Many people overestimate the dangers of ionizing radiation. This does not only apply to civilians, but also to local rescue workers such as firemen who are rarely or never confronted with radiation, but who do have to enter the disaster zone in case of an accident. In emergency situations, the government will therefore not only have to manage the real hazards of radiation exposure, but also, and maybe in particular, the partly irrational fear of it.
Ronald Smetsers studied physics at the Radboud University in Nijmegen. After receiving his MA degree (1982) he worked, after a short spell as a physics teacher, for five years at the Radboud University in the optics and lasers research area. In 1988, shortly after ‘Chernobyl’, he joined the Radiation Research Laboratory (LSO) at RIVM, where he, as Project Leader, managed the development and implementation of the Dutch National Radioactivity Monitoring Network (Landelijk Meetnet voor Radioactiviteit).

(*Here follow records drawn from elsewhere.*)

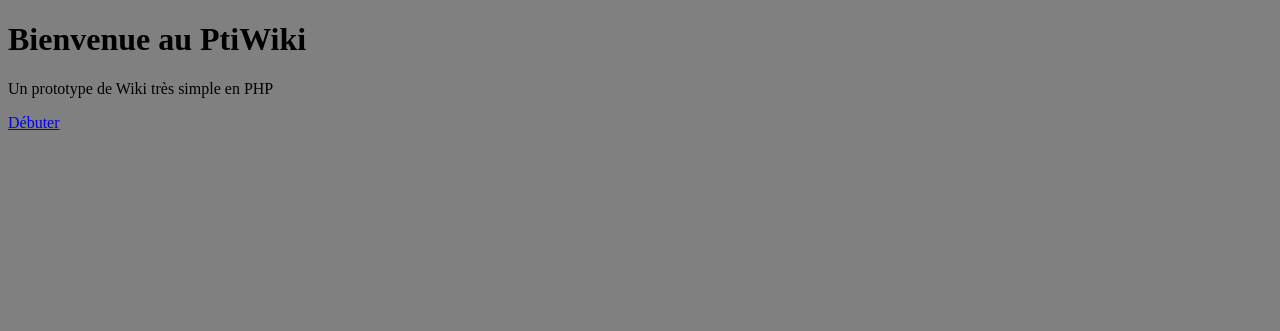
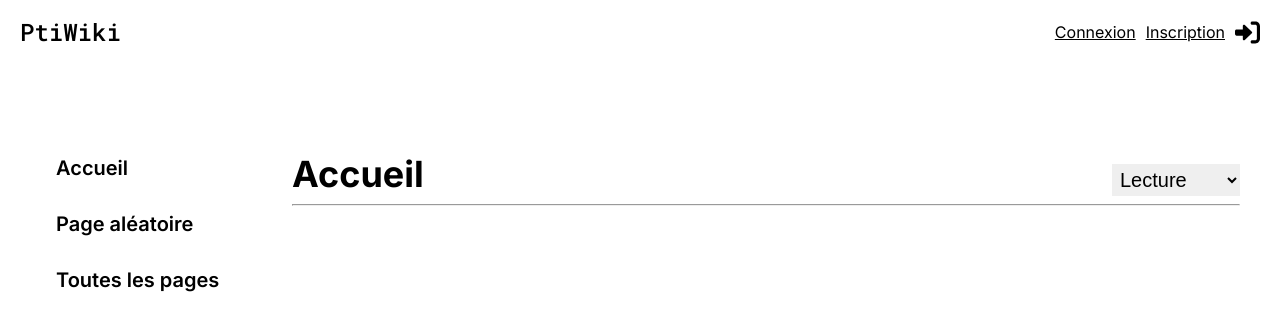
Before and after one commit to elisezhg/ptiwiki, a PHP site: page /?op=read&file=PageAccueil in a window 1280 px wide. Shown: the top 331 px of the page. Run offline with PHP 8.4, Linux system fonts and the light colour scheme; a stand-in replaces the project's code that opens the database connection.

Commit message:
Finish read only mode

```diff
--- a/modules/Database.php
+++ b/modules/Database.php
@@ -2,17 +2,85 @@
 
 include('Config.php');
 
-$conn = NULL;
-$dsn = 'mysql:host=' . getenv('DB_HOST') . ';dbname=' . getenv('DB_SCHEMA');
-
+function getConnection()
+{
     try {
-    /* Création d'un objet PDO */
-    $conn = new PDO($dsn, getenv('DB_USER'), getenv('DB_PASSWORD'));
+        $url = 'mysql:host=' . getenv('DB_HOST') . ';dbname=' . getenv('DB_SCHEMA') . ';charset=utf8';
+        $conn = new PDO($url, getenv('DB_USER'), getenv('DB_PASSWORD'));
         /* Activer les exceptions sur les erreurs */
         $conn->setAttribute(PDO::ATTR_ERRMODE, PDO::ERRMODE_EXCEPTION);
-    echo "Connexion réussie";
+        return $conn;
     } catch (PDOException $e) {
         /* S'il y a une erreur, une exception est levée */
         echo "Erreur !: " . $e->getMessage() . "<br/>";
         die();
     }
+}
+
+function checkPageExists($title)
+{
+    $conn = getConnection();
+    $resultat = $conn->prepare("SELECT * FROM Page WHERE title = :title");
+    $resultat->setFetchMode(PDO::FETCH_ASSOC);
+    $resultat->bindParam(':title', $title);
+    $resultat->execute();
+    $tab = $resultat->fetchAll();
+    return count($tab) > 0;
+}
+
+function getPage($title)
+{
+    $conn = getConnection();
+    $resultat = $conn->prepare("
+        SELECT content, username, lastModifiedDateTime
+        FROM Page LEFT JOIN User
+        ON Page.lastModifiedIdUser = User.idUser
+        AND title = :title
+    ");
+    $resultat->setFetchMode(PDO::FETCH_ASSOC);
+    $resultat->bindParam(':title', $title);
+    $resultat->execute();
+    $tab = $resultat->fetchAll();
+    return $tab[0];
+}
+
+function savePage($title, $text, $idUser)
+{
+    $conn = getConnection();
+    $resultat = $conn->prepare("
+        INSERT INTO
+            Page (file, content, lastModifiedIdUser, lastModifiedDateTime)
+        VALUES
+            (:title, :text, :idUser, NOW()))
+    ");
+    $resultat->bindParam(':file', $title);
+    $resultat->bindParam(':text', $text);
+    $resultat->bindParam(':idUser', $idUser);
+    $resultat->execute();
+}
+
+function deletePage($title)
+{
+    $conn = getConnection();
+    $resultat = $conn->prepare("DELETE FROM Page WHERE title = :title");
+    $resultat->bindParam(':title', $title);
+    $resultat->execute();
+}
+
+function getUser($id)
+{
+    $conn = getConnection();
+    $resultat = $conn->prepare("SELECT * FROM User WHERE idUser = :id");
+    $resultat->bindParam(':id', $id);
+    $resultat->execute();
+    $tab = $resultat->fetchAll();
+    return $tab[0];
+}
+
+function deleteUser($id)
+{
+    $conn = getConnection();
+    $resultat = $conn->prepare("DELETE FROM User WHERE idUser = :id");
+    $resultat->bindParam(':id', $id);
+    $resultat->execute();
+}
--- a/modules/Templates.php
+++ b/modules/Templates.php
@@ -36,7 +36,7 @@ function editTPL($banner, $pageURL, $text)
 {
     return <<<WRITE
     $banner
-    <form method="POST" action="PtiWiki.php">
+    <form method="POST" action="/">
         <input type="hidden" name="op" value="save"></input>
         <input type="hidden" name="file" value="$pageURL"></input>
         <textarea rows="15" cols="80" name="data">$text</textarea>
@@ -66,24 +66,24 @@ function viewLinkTPL($file, $name)
         $op = "create";
         $style = " style='color:red'";
     }
-    return "<a href='PtiWiki.php?op=$op&file=$file'$style>$name</a>";
+    return "<a href='?op=$op&file=$file'$style>$name</a>";
 }
 
 function editLinkTPL($file, $name)
 {
-    return "<a href='PtiWiki.php?op=update&file=$file'>$name</a>";
+    return "<a href='?op=update&file=$file'>$name</a>";
 }
 
 function deleteLinkTPL($file, $name)
 {
-    return "<a href='PtiWiki.php?op=delete&file=$file'>$name</a>";
+    return "<a href='?op=delete&file=$file'>$name</a>";
 }
 
 function deleteTPL($pageURL)
 {
     return <<<DELETE
     <p>Êtes-vous certain de vouloir détruire la page "$pageURL"</p>
-    <form method="GET action="PtiWiki.php">
+    <form method="GET action="/">
         <input type="hidden" name="op" value="confirm-delete"></input>
         <input type="hidden" name="file" value="$pageURL"></input>
         <input type="submit" value="Détruire $pageURL!"></input>
--- a/public/css/style.css
+++ b/public/css/style.css
@@ -1,3 +1,88 @@
+@import url('https://fonts.googleapis.com/css2?family=Inter:wght@400;500;600;700;800&family=Roboto+Mono:wght@500&display=swap');
+
 body {
-  background-color: gray;
+  font-family: 'Inter', sans-serif;
 }
+
+header {
+  display: flex;
+  justify-content: space-between;
+  padding: 0.5rem 0.75rem;
+}
+
+header span {
+  font-size: 1.5rem;
+  font-family: 'Roboto Mono', sans-serif;
+}
+
+header .user {
+  display: flex;
+  align-items: center;
+  gap: 10px;
+}
+
+header img {
+  width: 25px;
+  height: 25px;
+}
+
+nav {
+  display: flex;
+  flex-direction: column;
+  font-size: 1.25rem;
+  font-weight: 600;
+  gap: 1.5rem;
+  min-width: 12.5rem;
+}
+
+nav a {
+  text-decoration: none;
+  padding-left: 1rem;
+  padding: 0.25rem 0 0.25rem 1rem;
+  box-sizing: border-box;
+}
+
+nav a:hover {
+  border-left: 3px solid #000;
+  padding-left: calc(1rem - 3px);
+}
+
+.wrapper {
+  display: flex;
+  padding: 2rem;
+  margin-top: 4rem;
+  gap: 3.25rem;
+}
+
+main {
+  flex-grow: 1;
+}
+
+.content-header {
+  display: flex;
+  justify-content: space-between;
+  align-items: flex-end;
+  gap: 1rem;
+}
+
+.content-header h1 {
+  font-size: 2.25rem;
+  margin: 0;
+}
+
+.content-header select {
+  font-size: 1.25rem;
+  font-weight: 500;
+  width: 8rem;
+  border: none;
+  padding: 0.25rem;
+  cursor: pointer;
+}
+
+hr {
+  margin-bottom: 2rem;
+}
+
+a {
+  color: inherit;
+}
--- a/public/index.html
+++ /dev/null
@@ -1,13 +0,0 @@
-<!DOCTYPE html PUBLIC "-//W3C//DTD XHTML 1.0 Strict//EN" "http://www.w3.org/TR/xhtml1/DTD/xhtml1-strict.dtd">
-<html xmlns="http://www.w3.org/1999/xhtml" xml:lang="en" lang="en">
-  <head>
-    <meta http-equiv="Content-Type" content="text/html; charset=utf-8" />
-    <title>Bienvenue au PtiWiki</title>
-    <link rel="stylesheet" href="css/style.css" />
-  </head>
-  <body>
-    <h1>Bienvenue au PtiWiki</h1>
-    <p>Un prototype de Wiki très simple en PHP</p>
-    <p><a href="PtiWiki.php?op=read&amp;file=PageAccueil">Débuter</a></p>
-  </body>
-</html>
--- a/public/PtiWiki.php
+++ b/public/index.php
@@ -1,26 +1,9 @@
 <?php
-
-/**
- * Création en PHP d'un système simple de Wiki
- *  inspiré très fortement par la structuration proposée dans
- *        James Payne, Beginning Python, Wiley, 2010, p 430-431
- *  Les pages sont conservées dans un répertoire ouvert en écriture pour tous...
- *  Il serait préférable  d'utiliser une BD avec une meilleure gestion des usagers.
- */
 
 require_once '../modules/Wiki.php';
 require_once '../modules/Templates.php';
 
-require('../modules/Database.php');
-
-// Test DB
-$resultat = $conn->prepare("SELECT * FROM User, Role where User.idRole = Role.idRole");
-$resultat->setFetchMode(PDO::FETCH_ASSOC);
-$resultat->execute();
-$tab = $resultat->fetchAll();
-for ($i = 0; $i < count($tab); $i++) {
-    echo implode(" | ", $tab[$i]) . "<br />";
-}
+require_once '../modules/Database.php';
 
 //  analyser les paramètres d'entrée
 $method = $_SERVER['REQUEST_METHOD'];
@@ -29,14 +12,14 @@ if ($method == 'POST') {
     $file = $_POST["file"];
 } else {
     if (array_key_exists("op", $_GET)) $op = $_GET["op"];
-    else $op = "view";
+    else $op = "read";
     if (array_key_exists("file", $_GET)) $file = $_GET["file"];
     else $file = "PageAccueil";
 }
 
-
 $wiki = new Wiki("../modules/Wk");          // création de l'object Wiki
 $title = "PtiWiki - $file";
+$title = $file == "PageAccueil" ? "Accueil" : $file;
 $page = $wiki->getPage("$file.text");
 if ($page->exists()) $page->load();
 $navlinks = viewLinkTPL("PageAccueil", "Accueil") . " " . editLinkTPL($file, "Éditer");
@@ -55,14 +38,15 @@ switch ($op) {
         );
         break;
     case 'read':
-        echo mainTPL(
-            $title,
-            viewTPL(
-                bannerTPL($title),
-                markDown2HTML($page->getText())
-            ),
-            $navlinks
-        );
+        // echo mainTPL(
+        //     $title,
+        //     viewTPL(
+        //         bannerTPL($title),
+        //         markDown2HTML($page->getText())
+        //     ),
+        //     $navlinks
+        // );
+        $content = markDown2HTML($page->getText());
         include('../templates/page.html');
         break;
     case 'update':
--- a/templates/navbar.html
+++ /dev/null
@@ -1 +0,0 @@
-<p>test</p>
--- a/templates/page.html
+++ b/templates/page.html
@@ -1,13 +1,48 @@
 <!DOCTYPE html>
 <html lang="en">
   <head>
-  <meta charset="UTF-8">
-  <meta http-equiv="X-UA-Compatible" content="IE=edge">
-  <meta name="viewport" content="width=device-width, initial-scale=1.0">
-  <link rel="stylesheet" href="../public/css/style.css">
+    <meta charset="UTF-8" />
+    <meta http-equiv="X-UA-Compatible" content="IE=edge" />
+    <meta name="viewport" content="width=device-width, initial-scale=1.0" />
+    <link rel="stylesheet" href="css/style.css" />
     <title><?php echo $title ?></title>
   </head>
   <body>
+    <header>
+      <span>PtiWiki</span>
+      <div class="user">
+        <?php if (isset($_SESSION['idUser'])) { ?>
+        <span><?php echo $_SESSION['idUser'] ?></span>
+        <a href="?op=logout">Déconnexion</a>
+        <img src="assets/logout.svg" alt="logout" />
+        <?php } else { ?>
+        <a href="?op=login">Connexion</a>
+        <a href="?op=signup">Inscription</a>
+        <img src="assets/login.svg" alt="login" />
+        <?php } ?>
+      </div>
+    </header>
+
+    <div class="wrapper">
+      <nav>
+        <a href="?op=read&amp;file=PageAccueil">Accueil</a>
+        <a href="?op=read&amp;file=random">Page aléatoire</a>
+        <a href="?op=read&amp;file=all">Toutes les pages</a>
+      </nav>
+
+      <main>
+        <div class="content-header">
           <h1><?php echo $title ?></h1>
+          <select name="action" id="action">
+            <option value="read">Lecture</option>
+            <option value="edit">Modifier</option>
+            <option value="delete">Supprimer</option>
+          </select>
+        </div>
+
+        <hr />
+        <?php echo $content ?>
+      </main>
+    </div>
   </body>
 </html>
```
Also changed, not shown: public/assets/login.svg (renamed from public/assets/right-to-bracket-solid.svg), public/assets/logout.svg (renamed from public/assets/right-from-bracket-solid.svg), 1 other file. Lines whose indentation alone changed are shown as unchanged.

In 1990 he became head of the department for Monitoring and Measurement Methods at the LSO, and in 1992 he became head of the department of Models and Processes. In 1996 he earned his PhD degree at Groningen University, after defending a dissertation titled ‘Variations in Outdoor Radiation Levels in the Netherlands’. From 1997 until 2012 he was head of the Radiation Research Laboratory.
In 1999, before the fact-finding committee for the Bijlmermeer disaster, he defended the results of RIVM research into the health risks of the fire from the El-Al Boeing plane, which had crashed into the Bijlmermeer flats in Amsterdam in 1992. When, after the World Trade Center attack (2001), the probability of a terrorist attack in the Netherlands had also increased, he made an evaluation of the threat and possible consequences of a terrorist attack with radiological or nuclear materials, using various scenarios. He also wrote a radiological handbook for firemen and other local emergency workers.
During his entire career at RIVM he has contributed to the improvement of the National Plan for Nuclear Emergency Response. The result was put into practice in 2011 during the Fukushima nuclear disaster.
Areas of expertise
- Radioactivity and ionising radiation
- Nuclear Emergency Response
- CBRN Chemical Biological Radiology and nuclear (Chemical Biological Radiology and nuclear ) issues
- Risk assessment and risk management